From: Dennis Ritchie <email@example.com>
Subject: Mimeo, ditto
Date: 13 Oct 1998
Surprising that no one has clarified the technologies
for these. I'm weaker on the trademarks and common names.
Mimeograph uses a penetrable-fiber waxy paper. Typing
on it pushes away the wax at the key impressions.
When the masters are attached
to a drum with liquid but thick ink inside, some thousands of
copies can be produced from each master: the ink "flows"
through the master where the wax is pushed aside. The
wearout mechanism is just wear on the master. Some
solvent smell from the ink. Fair amount of set-up.
Ditto or spirit process used masters in two parts:
top sheet a carefully-formulated paper, bottom a solid ink
surface with a coating so it didn't rub off easily.
Typing on the top physically transferred the ink
from the bottom sheet to the front. Fairly
readily done in more than one color by replacing
the bottom ink-sheet and typing (or drawing) some more.
Reproduction was done by taking the reverse-inked top
and putting in on a similar drum.
Good only for a finite (~100) number of copies, because
the solvent used during printing softened the ink
sticking to the master and transferred it to the copies; when
the ink was gone, it was gone. This process definitely
generated organic fumes, but the setup was cheaper
than mimeograph. The closest analog today is making
overhead slides with marker pens.
There was also a process (whose name I forget and never
actually saw) with the same idea, except that it was

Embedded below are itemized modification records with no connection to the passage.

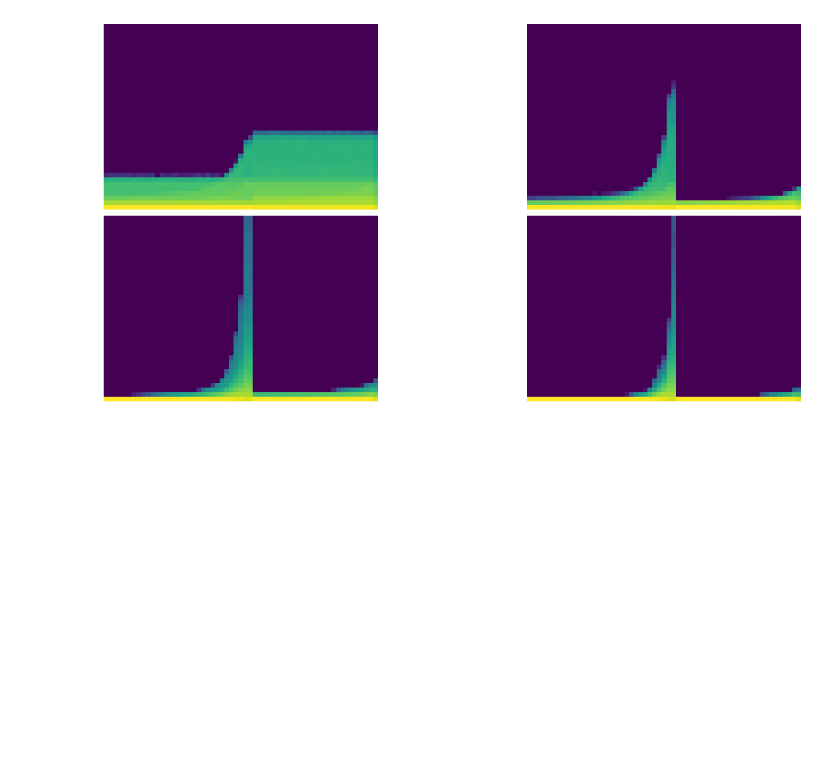
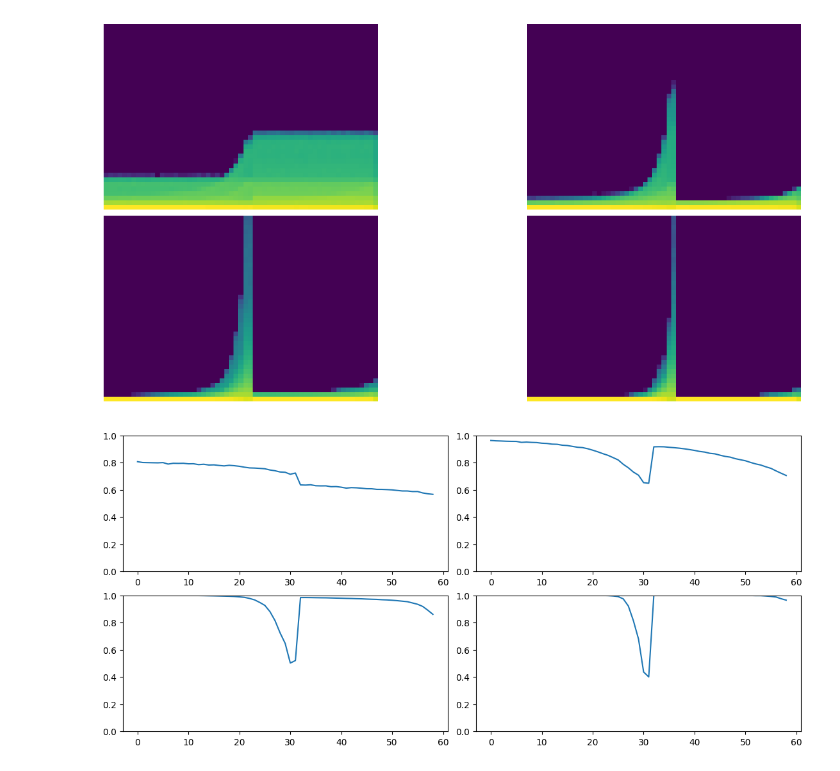
Before and after one commit to satani99/fastai_22_2, a Jupyter notebook: activations.ipynb, the cells around one changed output. Cells and saved outputs as stored; diff of their text form; code cells hidden in the pictures; blank space fills up the shorter version.

```diff
--- a/activations.ipynb
+++ b/activations.ipynb
@@ -325,3 +325,14 @@ for ax, h in zip(axes.flat, hc):
   show_image(get_hist(h), ax, origin='lower')
 # %% [output]
 [figure]
+# %%
+def get_min(h):
+  h1 = torch.stack(h.stats[2]).t().float()
+  return h1[0]/h1.sum(0)
+# %%
+fig, axes = get_grid(len(hc), figsize=(11,5))
+for ax,h in zip(axes.flatten(), hc):
+  ax.plot(get_min(h))
+  ax.set_ylim(0,1)
+# %% [output]
+[figure, added]
```
Also changed, not shown: parts of 6 cells of this notebook.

manual by sheet: it made a master like the Ditto, transferred
the ink to a tray with a gelatin-like surface, and you
pressed pieces of paper onto the gelatin. Yuk. But you
didn't need to buy a machine with a drum.